    hello.
    I'm trying to use channel 14 in TP-Link WN722N.
    So far without success.
    036NHA can use the channel 14?
    I could copy the eeprom 036NHA.
    You could make an application for windows7, this month I'll have time.
    Please confirm if 036NHA uses channel 14
     
  10. geotravel

    geotravel New Member

    Joined:
    16 Mar 2015
    Messages:
    1
    Likes Received:
    0
    Trophy Points:
    1
    Hi Syysvalo,

    Where I can find your patches to ath9k diver ??? I would nice to have this.

    Best regrads

    geotravel
     
  11. brunoaduarte

    brunoaduarte Member

    Joined:
    28 Dec 2015
    Messages:
    6
    Likes Received:
    0
    Trophy Points:
    6
    Hello @Syysvalo, i got an AWUS036NHA (AR9271) (ath9k) card, and i have a I2C eeprom reader/programmer.

    So far i've managed to read the contents of my eeprom, but not able to modify it yet. (Cannot map the EEPROM content).

    I could help you debug if you still need it.

    Can you help me with that ?

    Thanks
     
  12. strkl

    strkl Active Member

    Joined:
    13 Jan 2015
    Messages:
    1
    Likes Received:
    0
    Trophy Points:
    31
Loading...
  • About Us

    We are a community mixed with professionals and beginners with an interest in wireless security, auditing and pentesting.
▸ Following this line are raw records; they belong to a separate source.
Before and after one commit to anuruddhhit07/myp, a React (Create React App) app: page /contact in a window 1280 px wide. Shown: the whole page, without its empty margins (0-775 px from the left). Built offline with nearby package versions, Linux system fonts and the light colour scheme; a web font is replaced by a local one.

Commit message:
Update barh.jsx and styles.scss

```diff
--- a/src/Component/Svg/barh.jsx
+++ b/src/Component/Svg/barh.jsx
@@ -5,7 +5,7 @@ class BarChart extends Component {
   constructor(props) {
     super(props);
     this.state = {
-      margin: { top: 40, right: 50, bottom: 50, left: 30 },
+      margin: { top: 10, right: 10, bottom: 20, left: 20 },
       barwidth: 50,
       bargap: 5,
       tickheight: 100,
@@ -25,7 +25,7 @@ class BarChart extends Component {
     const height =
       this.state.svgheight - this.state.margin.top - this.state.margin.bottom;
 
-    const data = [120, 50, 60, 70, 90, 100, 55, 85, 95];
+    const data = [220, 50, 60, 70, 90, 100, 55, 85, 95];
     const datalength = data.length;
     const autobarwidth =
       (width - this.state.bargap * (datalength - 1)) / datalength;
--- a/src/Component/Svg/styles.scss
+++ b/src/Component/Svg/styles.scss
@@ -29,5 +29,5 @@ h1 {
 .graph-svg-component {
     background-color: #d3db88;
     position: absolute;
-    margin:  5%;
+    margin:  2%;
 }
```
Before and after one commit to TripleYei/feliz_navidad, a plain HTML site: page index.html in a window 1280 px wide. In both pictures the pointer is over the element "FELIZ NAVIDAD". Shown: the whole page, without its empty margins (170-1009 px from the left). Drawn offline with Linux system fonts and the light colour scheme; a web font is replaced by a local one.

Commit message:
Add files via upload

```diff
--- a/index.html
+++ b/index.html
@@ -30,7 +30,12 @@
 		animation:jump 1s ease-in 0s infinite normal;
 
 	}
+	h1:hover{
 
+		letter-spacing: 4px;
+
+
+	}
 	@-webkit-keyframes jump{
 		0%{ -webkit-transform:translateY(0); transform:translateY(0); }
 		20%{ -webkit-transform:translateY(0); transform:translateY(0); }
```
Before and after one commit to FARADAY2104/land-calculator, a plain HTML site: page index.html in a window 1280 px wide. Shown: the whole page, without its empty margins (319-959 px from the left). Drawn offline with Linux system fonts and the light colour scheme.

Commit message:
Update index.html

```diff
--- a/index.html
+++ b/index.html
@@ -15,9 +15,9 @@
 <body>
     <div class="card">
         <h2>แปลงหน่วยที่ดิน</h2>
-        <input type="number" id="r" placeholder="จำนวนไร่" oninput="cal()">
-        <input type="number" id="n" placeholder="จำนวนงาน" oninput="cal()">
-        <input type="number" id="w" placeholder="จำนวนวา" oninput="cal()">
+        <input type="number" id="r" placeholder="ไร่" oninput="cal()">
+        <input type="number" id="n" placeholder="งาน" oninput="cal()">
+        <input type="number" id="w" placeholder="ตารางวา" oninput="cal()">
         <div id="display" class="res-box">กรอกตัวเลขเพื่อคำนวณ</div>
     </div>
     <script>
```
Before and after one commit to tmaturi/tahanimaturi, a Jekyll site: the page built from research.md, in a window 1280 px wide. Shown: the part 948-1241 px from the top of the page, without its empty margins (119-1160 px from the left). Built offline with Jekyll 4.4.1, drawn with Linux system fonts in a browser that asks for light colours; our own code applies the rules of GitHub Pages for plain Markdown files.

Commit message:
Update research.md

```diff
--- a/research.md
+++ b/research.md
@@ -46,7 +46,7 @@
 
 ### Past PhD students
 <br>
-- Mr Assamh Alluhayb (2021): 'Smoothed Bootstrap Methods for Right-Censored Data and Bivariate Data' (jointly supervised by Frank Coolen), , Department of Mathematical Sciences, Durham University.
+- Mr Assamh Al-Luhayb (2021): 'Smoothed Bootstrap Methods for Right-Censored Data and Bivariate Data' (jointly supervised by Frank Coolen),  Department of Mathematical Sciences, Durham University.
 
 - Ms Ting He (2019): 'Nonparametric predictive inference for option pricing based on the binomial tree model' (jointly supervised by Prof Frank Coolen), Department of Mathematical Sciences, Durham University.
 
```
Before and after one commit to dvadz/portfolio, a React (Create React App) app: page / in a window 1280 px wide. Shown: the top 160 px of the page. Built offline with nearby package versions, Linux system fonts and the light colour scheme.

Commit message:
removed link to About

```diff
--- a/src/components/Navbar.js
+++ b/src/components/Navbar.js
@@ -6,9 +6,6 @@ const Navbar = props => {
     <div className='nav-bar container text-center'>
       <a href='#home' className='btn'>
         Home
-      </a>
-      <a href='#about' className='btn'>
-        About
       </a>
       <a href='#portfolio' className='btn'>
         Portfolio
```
Feel free to check out and upload resources.


    You can also find us on: Twitter and Facebook

  • Donate to Us

    Did you find our forums useful? Feel free to donate Bitcoin to us using the form below. Those who donate the equivlent of $10 USD or more will be upgraded to VIP membership. Don't have Bitcoin? Use your credit card to GO VIP here. Don't want to fork out some coin? There are other ways to GO VIP. Bitcoin: 1LMTGSoTyJWXuy2mQkHfgMzD7ez74x1Z8K